INSTRUCTIONS TO FOLLOW >>
Out of the entries that follow, copy each line containing "components".

RECORDS FOR THIS EXERCISE >>
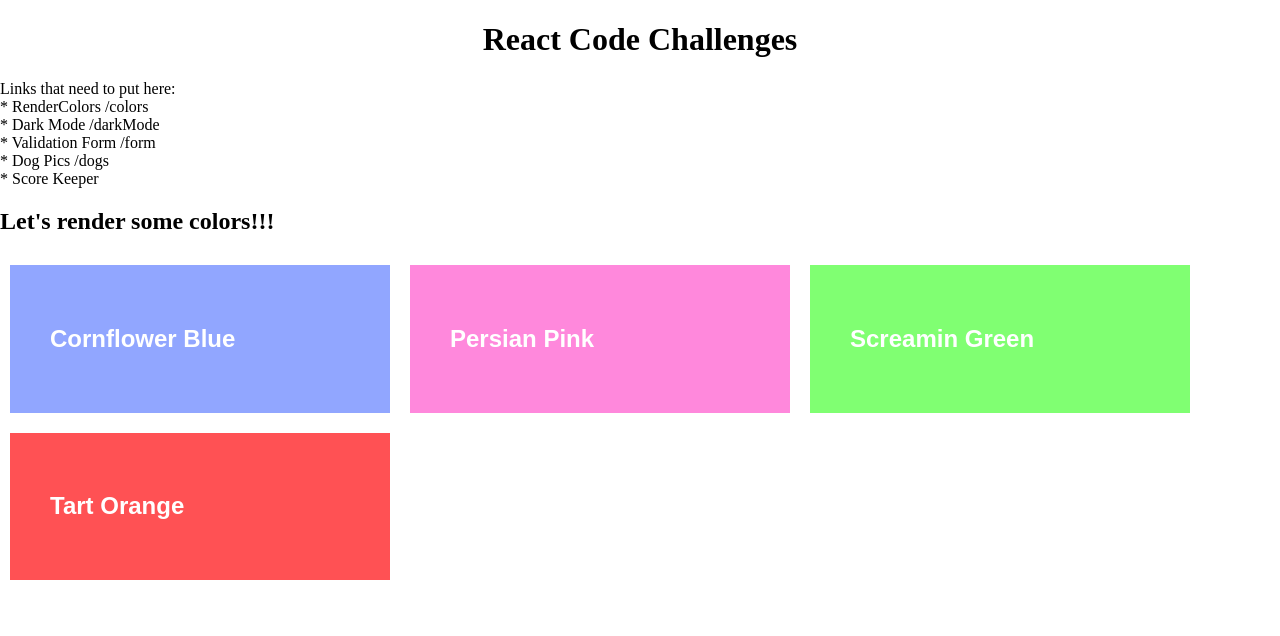
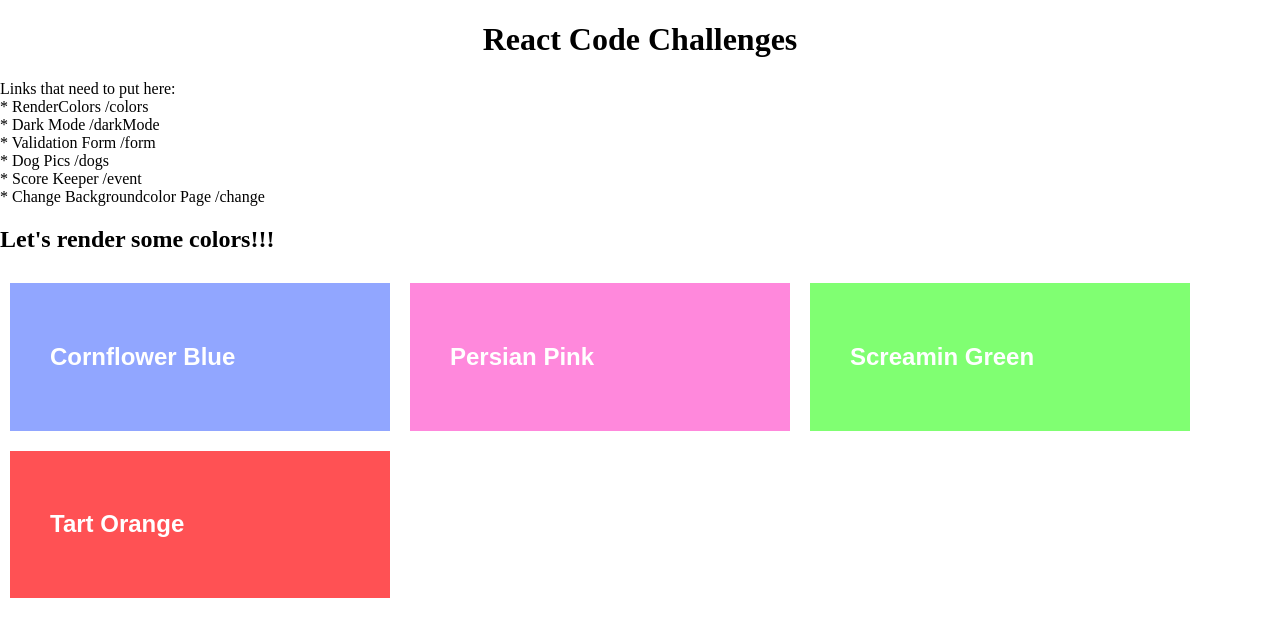
Before and after one commit to edilma/challenges, a React (Create React App) app: page /colors in a window 1280 px wide. Shown: the top 636 px of the page. Built offline with nearby package versions, Linux system fonts and the light colour scheme.

Commit message:
FINISHED challenge to  dynamically change page color background

```diff
--- a/public/index.html
+++ b/public/index.html
@@ -9,7 +9,7 @@
       name="description"
       content="Web site created using create-react-app"
     />
-    <link rel="apple-touch-icon" href="%PUBLIC_URL%/logo192.png" />
+
     <!--
       manifest.json provides metadata used when your web app is installed on a
       user's mobile device or desktop. See https://developers.google.com/web/fundamentals/web-app-manifest/
@@ -24,7 +24,7 @@
       work correctly both with client-side routing and a non-root public URL.
       Learn how to configure a non-root public URL by running `npm run build`.
     -->
-    <title>React App</title>
+    <title>Edilma React Apps Snippets</title>
   </head>
   <body>
     <noscript>You need to enable JavaScript to run this app.</noscript>
--- a/src/App.js
+++ b/src/App.js
@@ -1,6 +1,7 @@
 
 import { BrowserRouter,Routes, Route } from 'react-router-dom';
 import './App.css';
+import ColorPicker from './components/ColorPicker.jsx';
 import DarkLightModes from './scenes/DarkLightModes.jsx';
 import DogPicsDisp from './scenes/DogPicsDisp.jsx';
 import FormVal from './scenes/FormVal.jsx';
@@ -21,7 +22,8 @@ function App() {
         * Dark Mode /darkMode <br/>
         * Validation Form /form<br/>
         * Dog Pics /dogs<br/>
-        * Score Keeper <br/>
+        * Score Keeper /event <br/>
+      * Change Backgroundcolor Page /change <br/>
 
       </p>
     <Routes>
@@ -32,6 +34,7 @@ function App() {
       <Route path='/dogs' element={<DogPicsDisp/>}/>
       <Route path='/scores' element={<ScoreKeeperDisp />}/>
       <Route path='/event' element={<WindowListener />} />
+      <Route path='/change' element={<ColorPicker />}/>
     </Routes>
     </header>
   </div>
--- a/src/components/Color.jsx
+++ b/src/components/Color.jsx
@@ -1,7 +1,12 @@
-export default function Color({name,hex}){
+//setbackgroundColor and onclick ... when i want to be able able
+//to change the background color of a bigher html element
+//when clicking in the div where this color component is
+
+export default function Color({name, hex, setBackgroundColor}){
     return(
         <div className="color-square"
-        style={{backgroundColor: hex}}>
+        style={{backgroundColor: hex}}
+        onClick={()=>{setBackgroundColor(hex)}}>
 
             <h2>{name}</h2>
 
--- /dev/null
+++ b/src/components/ColorPicker.jsx
@@ -0,0 +1,33 @@
+import { useState } from 'react'
+import Color from './Color'
+
+const colors = [{
+  hex: '#91A6FF',
+  name: 'Cornflower Blue'
+},
+{
+  hex: '#FF88DC',
+  name: 'Persian Pink'
+},
+{
+  hex: '#80FF72',
+  name: 'Screamin Green'
+},
+{
+  hex: '#FF5154',
+  name: 'Tart Orange'
+}]
+
+export default function ColorPicker () {
+  const [backgroundColor, setBackgroundColor] = useState('white')
+
+  return (
+    <div className='page' style={{ backgroundColor }}>
+      {
+        colors.map(color => (
+          <Color key={color.hex} hex={color.hex} name={color.name} setBackgroundColor={setBackgroundColor}/>
+        ))
+      }
+    </div>
+  )
+}
--- a/src/components/WindowEvent.jsx
+++ b/src/components/WindowEvent.jsx
@@ -1,18 +1,15 @@
 import { useEffect } from "react"
 
 export default function WindowEvent () {
-    useEffect(()=>{
-        const handleClick = ()=> alert("You click the button")
+  useEffect(() => {
+    const doubleClick = () => alert('mouse pressed')
 
-        window.addEventListener ("buttonClicked", handleClick)
+    window.addEventListener('dblclick', doubleClick)
 
-        return(
-            window.removeEventListener("buttonClicked", handleClick)
-        )
-
-
-    },[])
-    return (
-      <h2>Window event active</h2>
-    )
-  }
+    return () => window.removeEventListener('dblclick', doubleClick)
+  }, [])
+  return (
+    <h2>Window event is active</h2>
+  )
+}
+//Alert is not working.  Can it be because we get a header from app.js?
```
Also changed, not shown: 1 other file (tests, documents, lock files or other folders).
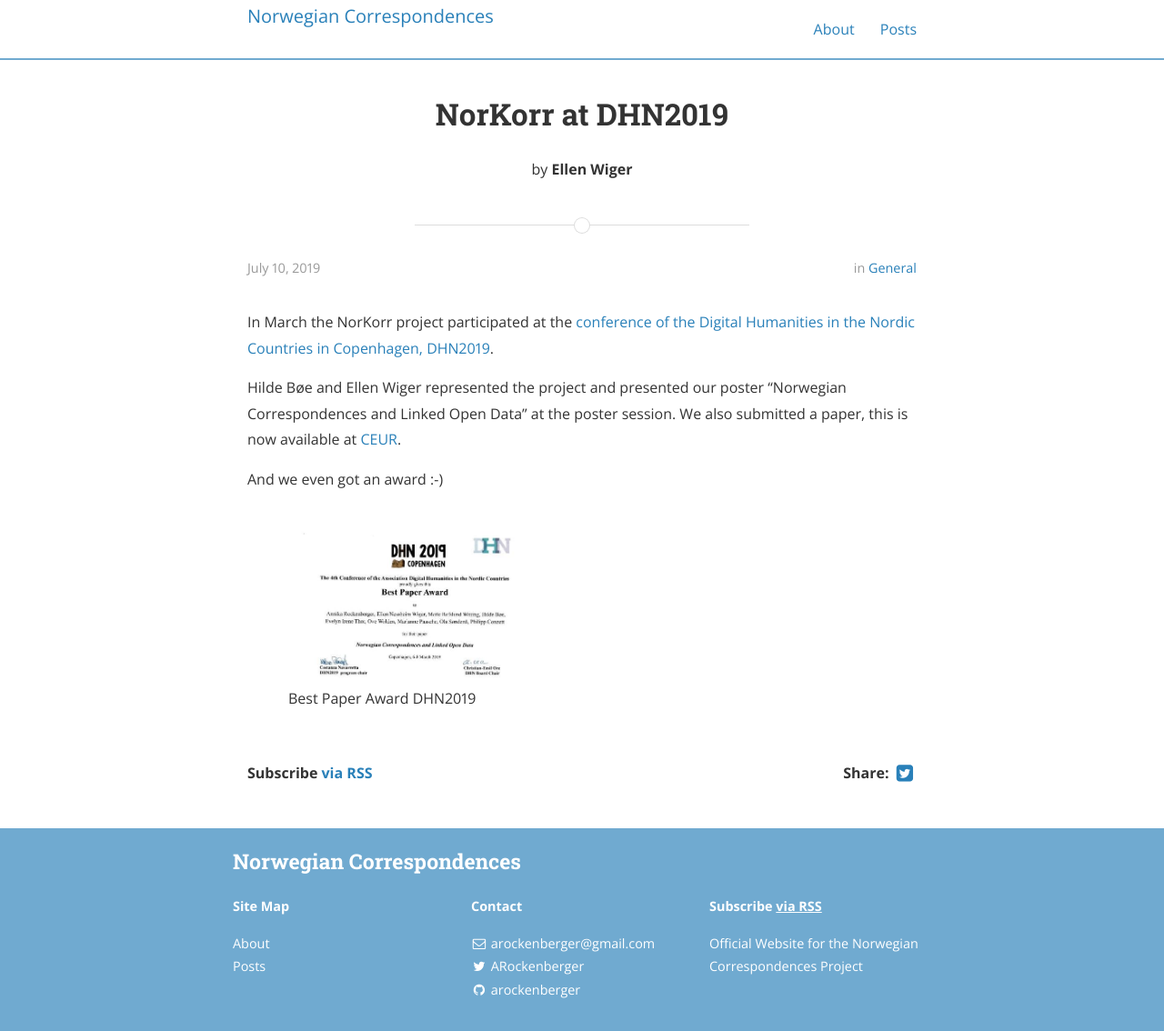
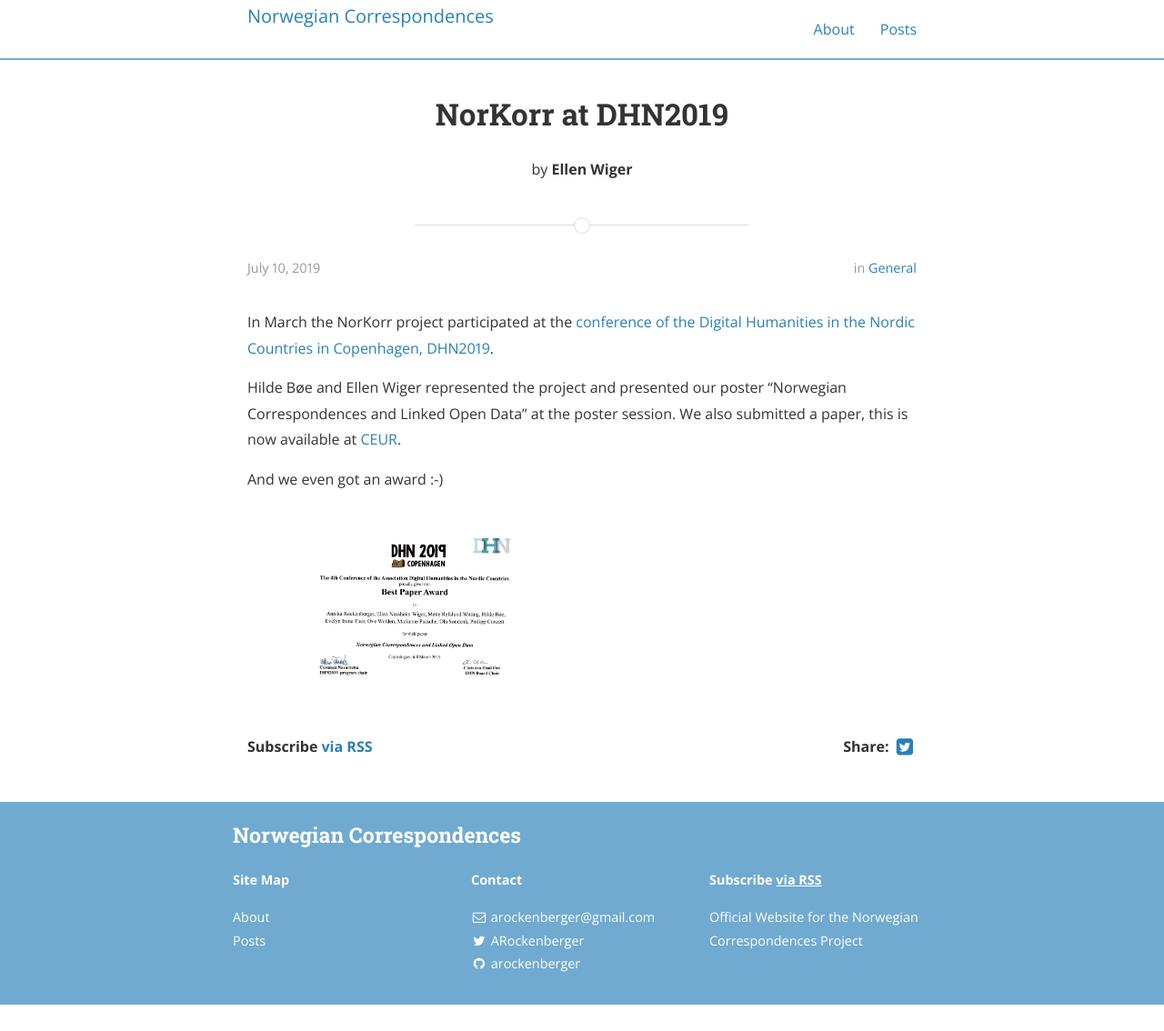
Before and after one commit to arockenberger/NorKorr, a Jekyll site: the page built from _posts/2019-07-10-project.markdown, in a window 1280 px wide. Shown: the whole page at 91% size. Built offline with Jekyll 4.4.1, drawn with Linux system fonts in a browser that asks for light colours; nearby versions of some CDN libraries; after the commit the page ends 1105 px from its top, so only the background shows below that.

Commit message:
Update 2019-07-10-project.markdown

```diff
--- a/_posts/2019-07-10-project.markdown
+++ b/_posts/2019-07-10-project.markdown
@@ -14,8 +14,8 @@
 <div class="row">
   <div class="column">
    <figure>
-    <img src="/NorKorr/assets/BestPaperAward_small.jpg" title="Best Paper Award DHN2019">
-    <figcaption>Best Paper Award DHN2019</figcaption>
+    <img src="/NorKorr/assets/BestPaperAwardDHN2019.jpg" title="Best Paper Award DHN2019">
+    <figcaption></figcaption>
    </figure>
   </div>
 </div>
```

EXERCISE ANSWER >>
+import ColorPicker from './components/ColorPicker.jsx';
--- a/src/components/Color.jsx
+++ b/src/components/Color.jsx
+++ b/src/components/ColorPicker.jsx
--- a/src/components/WindowEvent.jsx
+++ b/src/components/WindowEvent.jsx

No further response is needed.